I hear that classic alternative-universe fiction has made a revival since the election — books like The Man in the High Castle by Philip K. Dick and Sinclair Lewis’ It Can’t Happen Here are flying off the digital shelves over at Amazon. In Dick’s tale, the Nazis won the Second World War and America is an occupied nation, divided between the Japanese on the West and the Nazis on the East. There’s a current series being adapted with more up-to-date themes. It shows an America where people are willing to sell out their neighbors for a promise of security.
The thing that strikes me about this is that viewing who in the current scheme of thing plays what role really depends on which America you live in. We as a national community are more separated by basic ideas that we were in the past. We lack certain common beliefs. Some of us think it’s okay to kidnap and torture mentally disabled men, while others believe it’s okay to murder babies in the womb. On the other hand, there are those who think it’s okay to force other countries to live by our ideals or to force our neighbors to “do things our way” without even exploring what makes “our way” the right way for our neighbor.
Sinclair Lewis wrote It Can’t Happen Here in 1935 when many social commentators saw the New Deal as a mixed blessing for poor Americans. (What? You didn’t know that. Go read some history. No, seriously. This blog post will be here when you come back to continue this discussion.)
Lewis watched as fascism took over Europe and he worried that the United States might turn to dictatorship. His book features a crass, plain-spoken East Coast businessman who wraps totalitarianism in the flag, demonizes his enemies, and then defeats Roosevelt for the presidency.

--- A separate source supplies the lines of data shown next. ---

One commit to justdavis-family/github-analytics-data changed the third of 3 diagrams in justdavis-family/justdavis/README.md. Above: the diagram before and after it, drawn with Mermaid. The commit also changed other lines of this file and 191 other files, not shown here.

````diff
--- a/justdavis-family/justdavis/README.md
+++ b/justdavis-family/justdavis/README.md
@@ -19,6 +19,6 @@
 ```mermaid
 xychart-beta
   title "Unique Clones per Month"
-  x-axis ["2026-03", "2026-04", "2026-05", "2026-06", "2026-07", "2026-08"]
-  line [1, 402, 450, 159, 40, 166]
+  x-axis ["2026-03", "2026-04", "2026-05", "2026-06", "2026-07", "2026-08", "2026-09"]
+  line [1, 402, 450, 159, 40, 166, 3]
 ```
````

Congress, bashed by the president and the people alike, doesn’t respond quickly as the President declares war on Mexico. The hero, a complacent Vermont liberal, flees to Canada, but (inexplicably) attends a campaign rally for the erstwhile president-to-be. The violent, race-baiting rhetoric startles him.

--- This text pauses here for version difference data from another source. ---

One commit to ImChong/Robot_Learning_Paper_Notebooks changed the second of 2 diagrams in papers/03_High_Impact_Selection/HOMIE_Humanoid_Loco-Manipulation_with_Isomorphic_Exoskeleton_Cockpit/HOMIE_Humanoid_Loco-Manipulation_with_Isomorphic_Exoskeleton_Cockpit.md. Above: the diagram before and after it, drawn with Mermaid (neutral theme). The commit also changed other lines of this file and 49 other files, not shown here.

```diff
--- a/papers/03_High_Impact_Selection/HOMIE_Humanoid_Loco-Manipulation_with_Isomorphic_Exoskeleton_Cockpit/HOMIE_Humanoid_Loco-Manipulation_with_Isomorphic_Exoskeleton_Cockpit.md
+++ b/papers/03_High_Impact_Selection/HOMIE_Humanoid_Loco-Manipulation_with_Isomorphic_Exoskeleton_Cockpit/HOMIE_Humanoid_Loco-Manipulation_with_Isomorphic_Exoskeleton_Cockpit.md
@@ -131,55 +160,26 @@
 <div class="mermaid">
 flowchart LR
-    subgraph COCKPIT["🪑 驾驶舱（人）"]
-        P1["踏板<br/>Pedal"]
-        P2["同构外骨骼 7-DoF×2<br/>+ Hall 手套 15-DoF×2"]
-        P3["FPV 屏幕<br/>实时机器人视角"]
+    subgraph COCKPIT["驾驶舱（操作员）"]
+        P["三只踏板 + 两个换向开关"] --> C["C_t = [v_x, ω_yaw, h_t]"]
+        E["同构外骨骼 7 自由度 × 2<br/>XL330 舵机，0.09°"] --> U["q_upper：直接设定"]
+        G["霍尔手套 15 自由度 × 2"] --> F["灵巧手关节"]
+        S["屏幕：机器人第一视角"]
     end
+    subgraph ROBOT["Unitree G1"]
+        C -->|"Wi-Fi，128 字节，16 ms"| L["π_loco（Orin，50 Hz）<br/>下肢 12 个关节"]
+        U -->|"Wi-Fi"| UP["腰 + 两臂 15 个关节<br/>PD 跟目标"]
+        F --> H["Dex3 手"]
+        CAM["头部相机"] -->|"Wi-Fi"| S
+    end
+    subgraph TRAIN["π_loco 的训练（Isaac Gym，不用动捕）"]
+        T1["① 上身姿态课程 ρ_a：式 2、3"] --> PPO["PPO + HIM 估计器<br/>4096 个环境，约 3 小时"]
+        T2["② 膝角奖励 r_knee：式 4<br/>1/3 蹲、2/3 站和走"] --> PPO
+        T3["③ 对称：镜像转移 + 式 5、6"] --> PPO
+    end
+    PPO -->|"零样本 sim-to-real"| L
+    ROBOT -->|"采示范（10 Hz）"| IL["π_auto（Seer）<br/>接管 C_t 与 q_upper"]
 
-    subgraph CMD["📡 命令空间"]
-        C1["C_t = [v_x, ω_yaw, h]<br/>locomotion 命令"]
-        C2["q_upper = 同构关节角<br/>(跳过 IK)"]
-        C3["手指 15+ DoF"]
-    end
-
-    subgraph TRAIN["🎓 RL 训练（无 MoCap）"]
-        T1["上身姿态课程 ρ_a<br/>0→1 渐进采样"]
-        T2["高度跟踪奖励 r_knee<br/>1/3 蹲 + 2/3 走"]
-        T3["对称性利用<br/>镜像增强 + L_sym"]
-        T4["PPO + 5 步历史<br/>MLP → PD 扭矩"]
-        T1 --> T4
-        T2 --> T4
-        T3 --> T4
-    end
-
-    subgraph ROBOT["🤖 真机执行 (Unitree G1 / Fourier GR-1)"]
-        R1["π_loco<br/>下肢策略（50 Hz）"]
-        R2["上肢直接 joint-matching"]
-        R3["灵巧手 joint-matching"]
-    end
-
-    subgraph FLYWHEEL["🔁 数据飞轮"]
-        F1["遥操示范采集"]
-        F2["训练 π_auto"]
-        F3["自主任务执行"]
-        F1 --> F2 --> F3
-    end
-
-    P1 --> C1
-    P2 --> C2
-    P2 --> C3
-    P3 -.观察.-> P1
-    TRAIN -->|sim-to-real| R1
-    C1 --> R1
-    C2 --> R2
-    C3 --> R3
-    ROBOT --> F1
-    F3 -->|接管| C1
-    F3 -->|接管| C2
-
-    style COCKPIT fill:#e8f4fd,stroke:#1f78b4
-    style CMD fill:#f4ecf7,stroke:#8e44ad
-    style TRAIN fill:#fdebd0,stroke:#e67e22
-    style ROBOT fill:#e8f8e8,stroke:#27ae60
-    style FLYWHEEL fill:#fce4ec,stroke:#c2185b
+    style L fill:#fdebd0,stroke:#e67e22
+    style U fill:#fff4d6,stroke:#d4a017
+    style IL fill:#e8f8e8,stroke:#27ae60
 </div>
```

Lewis always wrote about the uncomfortable truths of American society. He admired American ideals, but he didn’t like the people of America very much, considering them greedy and ignorant. He was a “blue zone” liberal living in his own bubble, certain that the unwashed masses would destroy the country if allowed to have a voice. You can find the alternative to his vision in The Hunger Games, where the educated elites of the Capital have silenced the unwashed masses to solidify their own power.
When history is a matter of opinion, your version of reality is as good as any other. There’s danger in that sort of belief. But there’s also freedom. Sometimes when we go back to look at history, we find that we’ve been sold a bill of goods by the teachers and the shapers of public opinion. George Washington never chopped down a cherry tree. The US didn’t need to get into the FDR was not as beloved as his biographers made him out to be. Hillary Clinton wasn’t the peace-nic she wanted us to believe. The economy did not heal under Barack Obama’s massive spending. And we don’t know that Donald Trump is a modern-day Hitler. Some of us may suspect it, but that’s not the same thing as having actual evidence.
I am officially a scoffer of multiverses. While I can easily see how a change in a certain point in history could make massive changes to the world as we know it now, I don’t believe that is reality. History is linear. A road not taken cannot be returned to. The concept that everything that ever happened — every chance taken, and avoided — exists somewhere, alongside every other possibility is science fiction and fiction isn’t real. Scientists don’t actually embrace the multiverse theory although some historians do. That might be reasonable. You can’t read certain documents and not wonder … what would have happened if George Washington’s letter to Alexander Hamilton had been intercepted before the ratification of the US Constitution? How would the world or at least the United States be different?